As you can see, CAPTCHA is becoming a bigger problem for users than for computers. You must be wondering—can we do it better?
Alternatives to CAPTCHA
There are numerous alternatives to CAPTCHA, just few of which I’ll talk about:
- Logging in via already-created account—for instance, Facebook, Twitter, and LinkedIn offer recognizable identities as a service
Advantages: easy to use and to implement
Disadvantages: possible privacy concerns of users
- Blocking registrations from suspicious IP addresses on the server side using services such as the BlackList DataBase—services have blacklists of IP addresses that are created automatically by spam activity or manually by reporting from users
Advantages: a robust solution
Disadvantages: slower than client-side validation and is vulnerable to errors, as blacklists may contain incomplete or incorrect information
- Honeypot method—the principle of this method consists of a fake field visible only to bots, hidden from users by CSS, and if the field is empty upon form submission, it’s likely a user; otherwise, it’s a bot

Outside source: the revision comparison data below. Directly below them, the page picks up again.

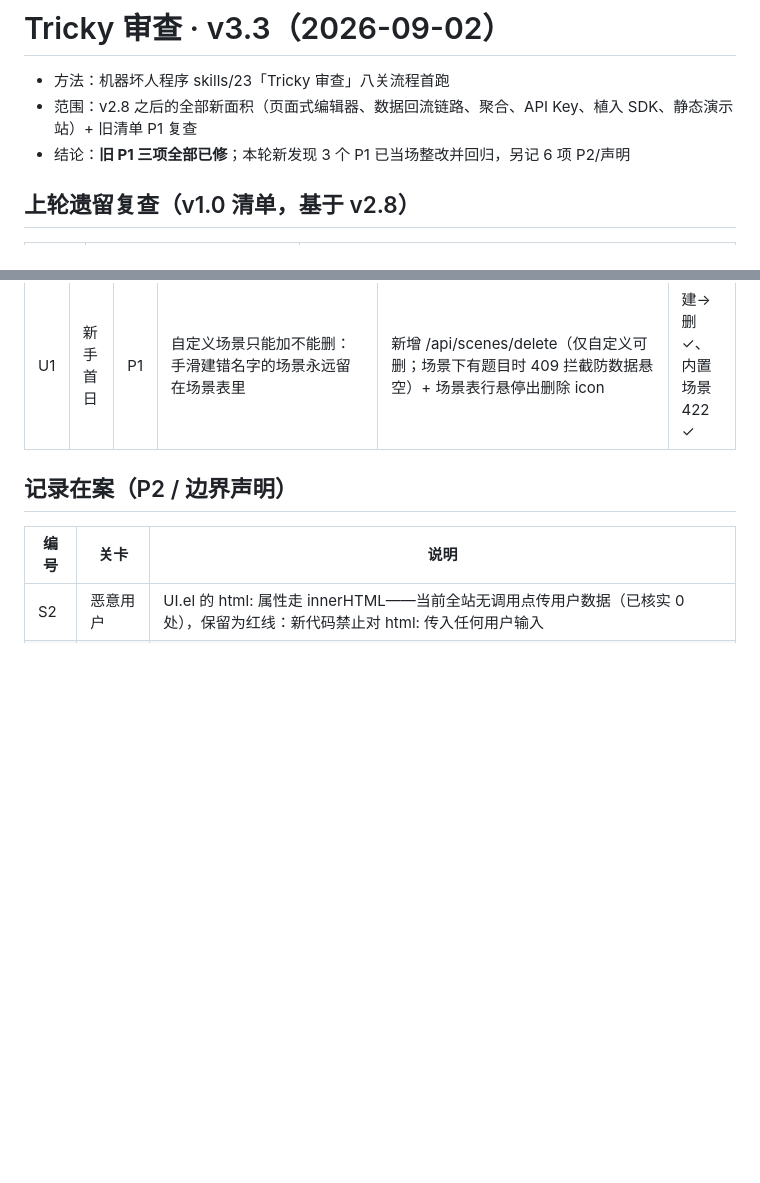
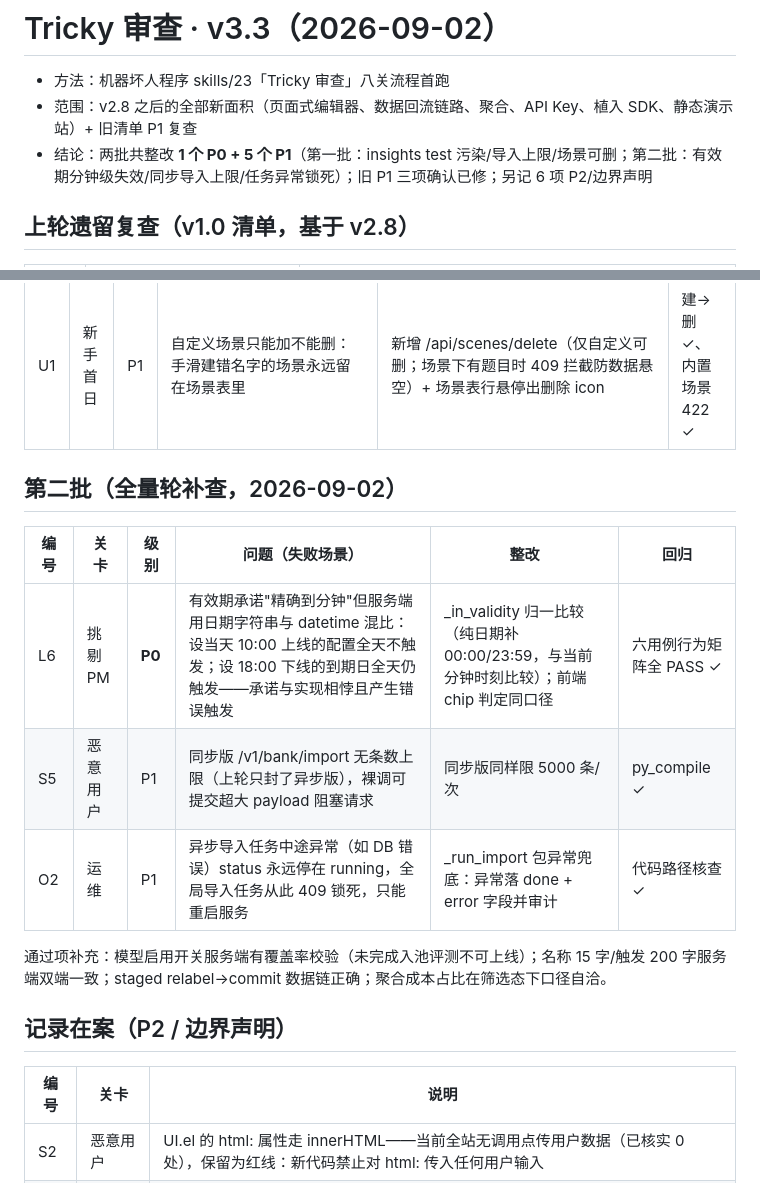
Before and after one commit to BadbotAI/smart-interaction-assistant, a Markdown page: Tricky审查_v3.3_20260902.md, 2 parts joined by grey strips. Rendered like a GitHub page; blank space fills up the shorter version.

Commit message:
Tricky审查报告补第二批记录
Co-Authored-By: Claude Fable 5 <noreply@anthropic.com>
Claude-Session: https://claude.ai/code/session_01WzEKV9prBgZNfS2LtdAG2C

```diff
--- a/Tricky审查_v3.3_20260902.md
+++ b/Tricky审查_v3.3_20260902.md
@@ -2,7 +2,7 @@
 
 - 方法：机器坏人程序 skills/23「Tricky 审查」八关流程首跑
 - 范围：v2.8 之后的全部新面积（页面式编辑器、数据回流链路、聚合、API Key、植入 SDK、静态演示站）+ 旧清单 P1 复查
-- 结论：**旧 P1 三项全部已修**；本轮新发现 3 个 P1 已当场整改并回归，另记 6 项 P2/声明
+- 结论：两批共整改 **1 个 P0 + 5 个 P1**（第一批：insights test 污染/导入上限/场景可删；第二批：有效期分钟级失效/同步导入上限/任务异常锁死）；旧 P1 三项确认已修；另记 6 项 P2/边界声明
 
 ## 上轮遗留复查（v1.0 清单，基于 v2.8）
 
@@ -19,6 +19,16 @@
 | D1 | 数据一致性 | P1 | insights 主查询（漏斗/触发分布/分组件转化）未过滤 channel=test：在测试抽屉里点几下，业务转化看板数字就被污染；而 questions/回显早已排除 test，同一页面两半口径不一致 | dashboard.insights 查询加 `COALESCE(channel,'')!='test'`，与 questions/回显拉齐 | API 实测 ✓ |
 | S1 | 恶意用户 | P1 | /v1/bank/import/start 无条数上限：一次提交 10 万条可锁死全局导入任务约 1 小时（单任务互斥，期间全租户不能导入） | 上限 5000 条/次，超出 422 提示分批 | 5001 条被拒 ✓ |
 | U1 | 新手首日 | P1 | 自定义场景只能加不能删：手滑建错名字的场景永远留在场景表里 | 新增 /api/scenes/delete（仅自定义可删；场景下有题目时 409 拦截防数据悬空）+ 场景表行悬停出删除 icon | 建→删 ✓、内置场景 422 ✓ |
+
+## 第二批（全量轮补查，2026-09-02）
+
+| 编号 | 关卡 | 级别 | 问题（失败场景） | 整改 | 回归 |
+|---|---|---|---|---|---|
+| L6 | 挑剔 PM | **P0** | 有效期承诺"精确到分钟"但服务端用日期字符串与 datetime 混比：设当天 10:00 上线的配置全天不触发；设 18:00 下线的到期日全天仍触发——承诺与实现相悖且产生错误触发 | _in_validity 归一比较（纯日期补 00:00/23:59，与当前分钟时刻比较）；前端 chip 判定同口径 | 六用例行为矩阵全 PASS ✓ |
+| S5 | 恶意用户 | P1 | 同步版 /v1/bank/import 无条数上限（上轮只封了异步版），裸调可提交超大 payload 阻塞请求 | 同步版同样限 5000 条/次 | py_compile ✓ |
+| O2 | 运维 | P1 | 异步导入任务中途异常（如 DB 错误）status 永远停在 running，全局导入任务从此 409 锁死，只能重启服务 | _run_import 包异常兜底：异常落 done + error 字段并审计 | 代码路径核查 ✓ |
+
+通过项补充：模型启用开关服务端有覆盖率校验（未完成入池评测不可上线）；名称 15 字/触发 200 字服务端双端一致；staged relabel→commit 数据链正确；聚合成本占比在筛选态下口径自洽。
 
 ## 记录在案（P2 / 边界声明）
 
```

Advantages: an easy-to-implement solution
Disadvantages: users with password managers might have problems with Autofill, or problems can arise if a user has disabled CSS
- Tracking time from page load until form submission—real users need some time to scroll down a page and submit a form, while bots fill forms instantly
Advantages: easy to implement and can be a really good complementary solution
Disadvantages: users with password managers might have problems with Autofill
Solution on Kentico.com
CAPTCHA on Kentico.com was implemented for the aforementioned reason: to reduce and prevent spam attacks. It seems to work just fine, but we have started to observe that some users have problems with displaying CAPTCHAs. These problems occurred mostly on mobile devices or with low-speed internet connections, which made us think about whether or not we still want to bother users with CAPTCHA.
For the implementation, we chose a combination of the Honeypot method, CAPTCHA (we are using the form control new reCAPTCHA), and server-side validation. CAPTCHAs are hidden and not required by default, and we have a fake address field as a honeypot. If the fake address is empty upon form submission, we can assume it’s a real user, so we allow them to submit the form without needing to solve a CAPTCHA. If the fake address field is not empty, a CAPTCHA is displayed and the user has to solve it.
How to set up a fake address field
How to set up the CAPTCHA field
How to implement the server-side validation
A smart bot can bypass this client-side validation if it doesn’t fill the fake address field, which is why we also have a server-side check for repeating form submissions (we work with the assumption that a bot tries to submit forms repeatedly). If the previous submission was from the same user, we won’t count the submission and instead show an error message.
/// OnBeforeSave event handler
void viewBiz_OnBeforeSave(object sender, EventArgs e)
string formName = viewBiz.FormName;
string registrationEmail = viewBiz.GetFieldValue("Email") as string;
formInfo = BizFormInfoProvider.GetBizFormInfo(formName, KenticoHelper.KENTICOCOM_SITENAME);
var lastItem = GetLastSubmittedFormItem(formInfo);
// Check if last inserted item was submitted by same user (by email)
if ((lastItem != null) && (lastItem.GetStringValue("Email", String.Empty).Equals(registrationEmail, StringComparison.OrdinalIgnoreCase)))
// If any new value was specified update original item and send notification email with data from form
if (UpdateOriginalItemWithFormValues(lastItem, viewBiz) && viewBiz.EnableNotificationEmail)
viewBiz.SendNotificationEmail(registrationEmail, formInfo.FormSendToEmail, lastItem, formInfo);
// Don't save current item just redirect to 'thank you' page
viewBiz.StopProcessing = true;
string redirectToUrl = ContextResolver.ResolveMacros(formInfo.FormRedirectToUrl);
/// Returns last submitted form item
private BizFormItem GetLastSubmittedFormItem(BizFormInfo formInfo)
var formClass = DataClassInfoProvider.GetDataClassInfo(formInfo.FormClassID);
var lastItemQuery = BizFormItemProvider.GetItems(formClass.ClassName).
CAPTCHA is a good tool for protecting yourself from spambots, but you have to use it wisely so it doesn’t discourage your users from converting. As you can see from our real example, you can combine a few easy-to-implement solutions, and they can serve you just as well. What is your opinion on CAPTCHA? Do you have any interesting alternatives you want to share with us? Don’t hesitate to leave us a comment.